* [ABOUT THIS TASK]:
Lines of the material that include the word "appear" are to be counted; only their number should be given.

* [RECORDS]:
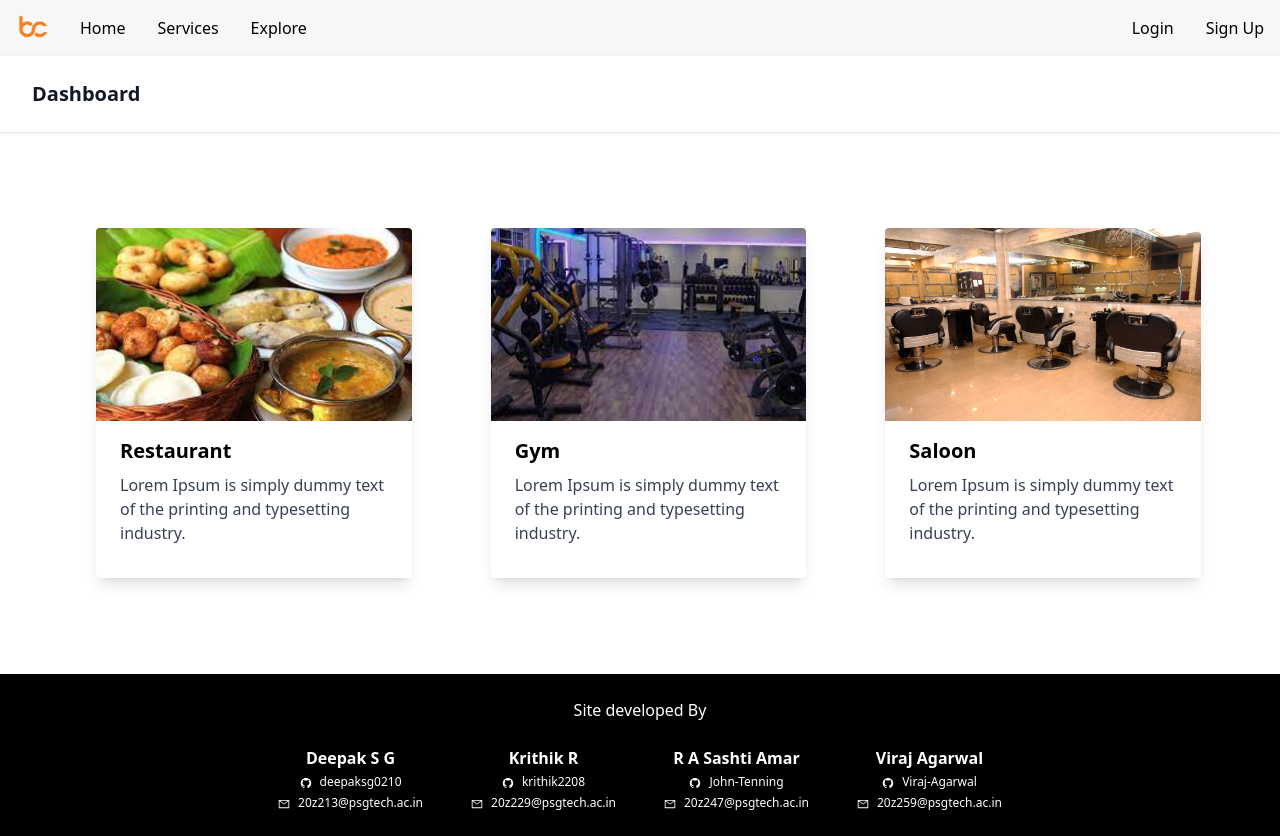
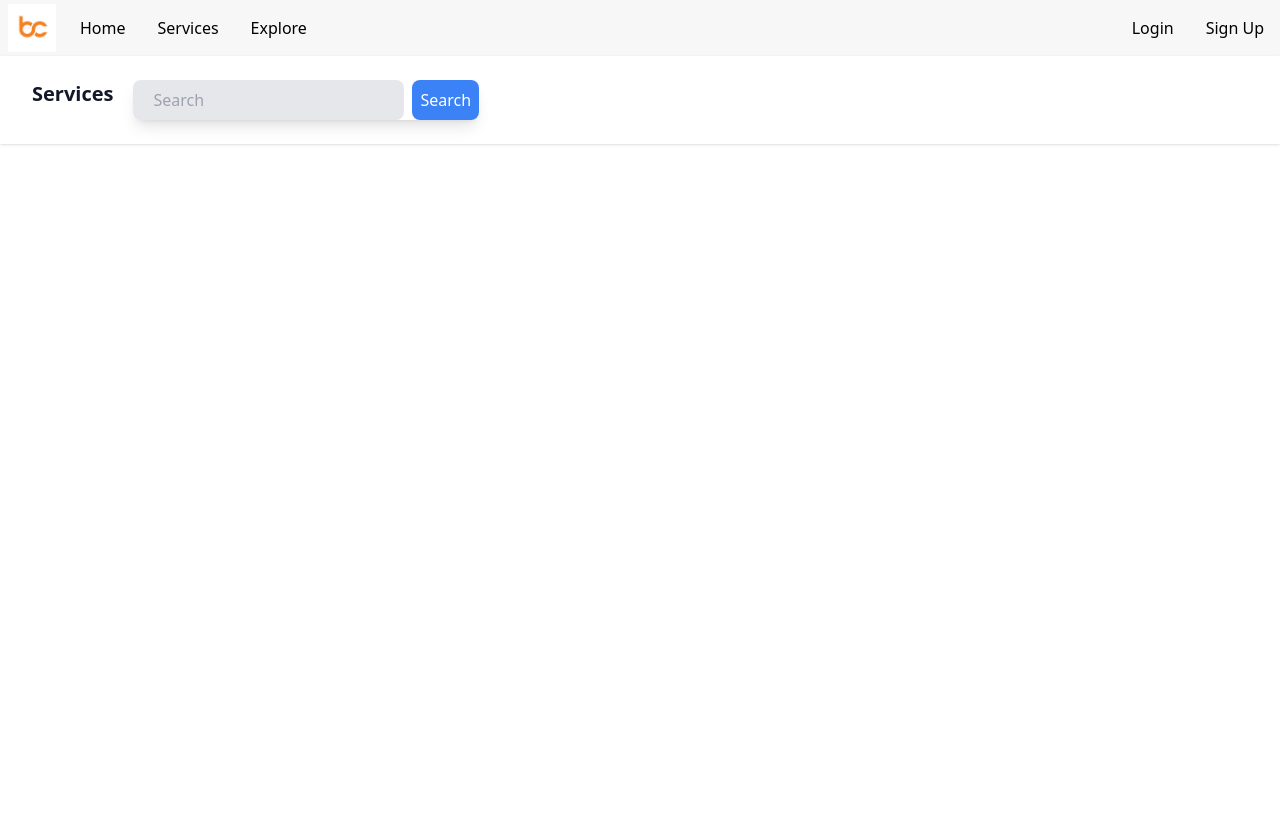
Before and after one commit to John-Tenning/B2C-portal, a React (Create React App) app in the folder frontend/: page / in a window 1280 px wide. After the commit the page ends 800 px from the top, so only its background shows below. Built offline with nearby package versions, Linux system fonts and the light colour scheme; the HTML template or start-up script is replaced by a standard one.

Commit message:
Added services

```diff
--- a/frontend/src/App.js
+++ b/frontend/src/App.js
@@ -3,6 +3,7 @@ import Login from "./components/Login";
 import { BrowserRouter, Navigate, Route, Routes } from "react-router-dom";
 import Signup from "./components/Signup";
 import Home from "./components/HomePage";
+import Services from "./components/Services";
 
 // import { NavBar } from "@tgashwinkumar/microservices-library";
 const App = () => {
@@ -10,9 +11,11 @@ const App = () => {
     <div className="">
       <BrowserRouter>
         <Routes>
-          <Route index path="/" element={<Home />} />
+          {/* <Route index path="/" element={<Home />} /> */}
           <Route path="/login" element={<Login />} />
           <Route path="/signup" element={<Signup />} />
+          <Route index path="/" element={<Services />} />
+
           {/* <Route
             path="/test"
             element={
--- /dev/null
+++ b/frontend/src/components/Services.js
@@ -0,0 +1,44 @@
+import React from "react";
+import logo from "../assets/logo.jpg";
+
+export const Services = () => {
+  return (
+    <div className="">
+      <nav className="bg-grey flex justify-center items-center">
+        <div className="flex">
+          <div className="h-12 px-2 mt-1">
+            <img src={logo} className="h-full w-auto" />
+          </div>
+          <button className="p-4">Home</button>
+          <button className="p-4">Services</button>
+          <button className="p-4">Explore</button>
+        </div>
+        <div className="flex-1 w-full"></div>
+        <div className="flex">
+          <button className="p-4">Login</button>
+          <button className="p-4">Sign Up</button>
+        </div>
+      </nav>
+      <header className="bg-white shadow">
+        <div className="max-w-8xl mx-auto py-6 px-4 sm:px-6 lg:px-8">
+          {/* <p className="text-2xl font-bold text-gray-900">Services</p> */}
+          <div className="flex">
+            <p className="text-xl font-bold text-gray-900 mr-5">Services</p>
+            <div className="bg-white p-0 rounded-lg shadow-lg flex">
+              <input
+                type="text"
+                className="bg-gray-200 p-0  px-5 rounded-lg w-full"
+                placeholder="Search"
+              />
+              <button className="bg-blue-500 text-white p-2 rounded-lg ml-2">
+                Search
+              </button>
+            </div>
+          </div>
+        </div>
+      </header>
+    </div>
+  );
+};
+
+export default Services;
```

---

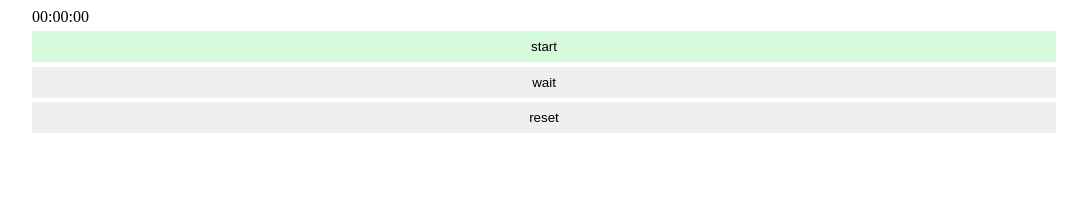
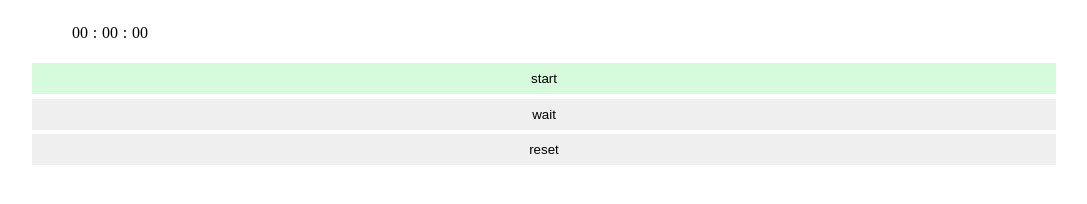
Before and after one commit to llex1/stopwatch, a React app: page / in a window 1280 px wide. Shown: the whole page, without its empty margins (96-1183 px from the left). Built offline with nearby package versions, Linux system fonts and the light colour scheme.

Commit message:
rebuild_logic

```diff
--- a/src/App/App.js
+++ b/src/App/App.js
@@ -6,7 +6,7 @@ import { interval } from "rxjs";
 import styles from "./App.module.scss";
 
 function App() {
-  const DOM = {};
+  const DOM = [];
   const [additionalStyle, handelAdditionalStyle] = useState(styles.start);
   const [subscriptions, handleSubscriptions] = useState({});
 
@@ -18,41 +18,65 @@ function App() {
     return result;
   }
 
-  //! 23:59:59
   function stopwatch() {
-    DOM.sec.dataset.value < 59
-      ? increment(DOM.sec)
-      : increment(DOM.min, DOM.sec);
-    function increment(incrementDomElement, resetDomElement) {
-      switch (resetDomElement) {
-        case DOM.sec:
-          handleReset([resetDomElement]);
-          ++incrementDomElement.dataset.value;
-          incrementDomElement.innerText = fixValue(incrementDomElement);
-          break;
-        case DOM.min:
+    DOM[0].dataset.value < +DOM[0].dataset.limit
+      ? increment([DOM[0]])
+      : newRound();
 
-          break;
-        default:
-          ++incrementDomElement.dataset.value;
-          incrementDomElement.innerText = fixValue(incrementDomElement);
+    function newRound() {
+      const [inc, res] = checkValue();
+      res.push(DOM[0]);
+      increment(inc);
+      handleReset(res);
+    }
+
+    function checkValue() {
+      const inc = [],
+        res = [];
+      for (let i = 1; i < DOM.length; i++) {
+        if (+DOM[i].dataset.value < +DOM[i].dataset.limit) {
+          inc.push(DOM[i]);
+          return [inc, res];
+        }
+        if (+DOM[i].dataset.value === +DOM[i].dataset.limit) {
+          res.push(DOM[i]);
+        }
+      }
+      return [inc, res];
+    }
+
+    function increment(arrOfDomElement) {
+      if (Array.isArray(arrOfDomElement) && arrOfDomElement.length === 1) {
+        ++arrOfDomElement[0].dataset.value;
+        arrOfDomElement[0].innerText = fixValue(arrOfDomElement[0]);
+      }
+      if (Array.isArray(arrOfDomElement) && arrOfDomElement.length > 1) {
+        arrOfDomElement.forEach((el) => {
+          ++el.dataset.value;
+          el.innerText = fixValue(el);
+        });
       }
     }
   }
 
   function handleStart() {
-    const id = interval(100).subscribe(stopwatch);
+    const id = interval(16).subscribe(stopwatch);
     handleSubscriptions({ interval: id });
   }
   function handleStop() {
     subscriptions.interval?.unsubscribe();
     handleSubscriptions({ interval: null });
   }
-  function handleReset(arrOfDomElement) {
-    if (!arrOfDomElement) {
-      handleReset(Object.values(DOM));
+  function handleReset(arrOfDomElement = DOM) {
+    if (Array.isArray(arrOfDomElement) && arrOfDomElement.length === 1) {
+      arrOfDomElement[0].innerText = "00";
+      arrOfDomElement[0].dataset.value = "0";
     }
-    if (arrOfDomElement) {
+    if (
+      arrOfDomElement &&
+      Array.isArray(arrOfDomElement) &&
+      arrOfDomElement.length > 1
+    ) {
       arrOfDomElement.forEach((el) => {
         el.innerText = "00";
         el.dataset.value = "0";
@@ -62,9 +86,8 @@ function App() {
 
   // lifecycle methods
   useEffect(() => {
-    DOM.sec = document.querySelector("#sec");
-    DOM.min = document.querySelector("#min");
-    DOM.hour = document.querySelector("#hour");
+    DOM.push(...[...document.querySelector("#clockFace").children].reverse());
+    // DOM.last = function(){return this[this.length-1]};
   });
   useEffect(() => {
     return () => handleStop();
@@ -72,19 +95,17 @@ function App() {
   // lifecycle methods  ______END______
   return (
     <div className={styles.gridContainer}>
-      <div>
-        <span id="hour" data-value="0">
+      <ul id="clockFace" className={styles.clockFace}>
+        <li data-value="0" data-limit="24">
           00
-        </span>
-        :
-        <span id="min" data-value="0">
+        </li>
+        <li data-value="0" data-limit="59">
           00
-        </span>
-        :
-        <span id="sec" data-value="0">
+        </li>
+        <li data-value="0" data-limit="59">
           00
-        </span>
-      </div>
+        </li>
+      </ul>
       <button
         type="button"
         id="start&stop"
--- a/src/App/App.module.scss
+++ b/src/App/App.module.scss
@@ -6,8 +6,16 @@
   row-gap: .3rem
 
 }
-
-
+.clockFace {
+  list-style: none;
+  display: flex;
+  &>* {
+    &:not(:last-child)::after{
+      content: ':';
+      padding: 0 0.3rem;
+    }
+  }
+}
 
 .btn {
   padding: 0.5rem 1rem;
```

==

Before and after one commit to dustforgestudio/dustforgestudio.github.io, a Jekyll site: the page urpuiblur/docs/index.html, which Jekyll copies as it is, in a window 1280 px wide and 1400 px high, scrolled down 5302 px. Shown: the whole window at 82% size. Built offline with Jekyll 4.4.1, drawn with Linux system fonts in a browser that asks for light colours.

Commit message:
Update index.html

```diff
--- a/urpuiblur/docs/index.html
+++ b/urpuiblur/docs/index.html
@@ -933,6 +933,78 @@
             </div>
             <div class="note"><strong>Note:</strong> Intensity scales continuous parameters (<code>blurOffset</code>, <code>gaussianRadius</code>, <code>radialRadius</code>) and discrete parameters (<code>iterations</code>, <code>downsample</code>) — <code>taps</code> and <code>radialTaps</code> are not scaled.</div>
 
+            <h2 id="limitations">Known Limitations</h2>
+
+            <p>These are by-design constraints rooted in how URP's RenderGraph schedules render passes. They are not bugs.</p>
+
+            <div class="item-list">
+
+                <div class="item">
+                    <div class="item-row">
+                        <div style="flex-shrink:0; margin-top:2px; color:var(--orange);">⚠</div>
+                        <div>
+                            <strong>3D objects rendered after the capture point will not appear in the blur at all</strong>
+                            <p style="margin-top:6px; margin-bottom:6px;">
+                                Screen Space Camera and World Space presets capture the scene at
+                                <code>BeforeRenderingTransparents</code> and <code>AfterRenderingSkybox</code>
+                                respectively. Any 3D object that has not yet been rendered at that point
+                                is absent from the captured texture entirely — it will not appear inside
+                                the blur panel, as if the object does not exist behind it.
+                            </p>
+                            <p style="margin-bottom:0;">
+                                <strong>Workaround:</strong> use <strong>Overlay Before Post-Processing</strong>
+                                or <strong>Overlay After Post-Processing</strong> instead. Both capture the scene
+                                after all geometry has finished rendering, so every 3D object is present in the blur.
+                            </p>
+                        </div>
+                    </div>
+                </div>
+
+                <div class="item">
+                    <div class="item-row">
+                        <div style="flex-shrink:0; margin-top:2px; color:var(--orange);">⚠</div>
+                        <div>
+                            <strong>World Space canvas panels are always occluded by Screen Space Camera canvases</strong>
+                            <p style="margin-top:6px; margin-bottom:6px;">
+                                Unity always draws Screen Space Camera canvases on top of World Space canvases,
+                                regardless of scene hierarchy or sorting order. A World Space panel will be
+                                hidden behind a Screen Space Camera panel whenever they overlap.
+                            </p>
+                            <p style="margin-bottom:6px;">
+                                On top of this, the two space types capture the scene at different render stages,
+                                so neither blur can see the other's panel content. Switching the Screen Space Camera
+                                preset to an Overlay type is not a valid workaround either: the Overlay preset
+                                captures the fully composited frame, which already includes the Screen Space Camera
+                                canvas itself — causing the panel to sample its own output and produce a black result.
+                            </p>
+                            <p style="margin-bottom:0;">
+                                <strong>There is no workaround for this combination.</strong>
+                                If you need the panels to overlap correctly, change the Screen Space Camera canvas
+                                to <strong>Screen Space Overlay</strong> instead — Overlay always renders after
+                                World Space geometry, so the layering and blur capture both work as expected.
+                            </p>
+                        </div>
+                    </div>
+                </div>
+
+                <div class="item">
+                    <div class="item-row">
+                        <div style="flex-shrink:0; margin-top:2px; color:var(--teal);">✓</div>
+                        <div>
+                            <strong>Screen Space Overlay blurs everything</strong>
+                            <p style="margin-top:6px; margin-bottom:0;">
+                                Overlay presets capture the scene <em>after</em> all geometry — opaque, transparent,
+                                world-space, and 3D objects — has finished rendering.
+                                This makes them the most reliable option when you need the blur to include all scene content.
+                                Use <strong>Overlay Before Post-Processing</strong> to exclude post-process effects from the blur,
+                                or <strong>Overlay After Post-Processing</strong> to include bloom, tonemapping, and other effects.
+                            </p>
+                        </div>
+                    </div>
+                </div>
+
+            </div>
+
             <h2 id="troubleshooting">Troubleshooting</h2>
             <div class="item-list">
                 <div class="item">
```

* [SOLUTION TO THIS EXERCISE]:
2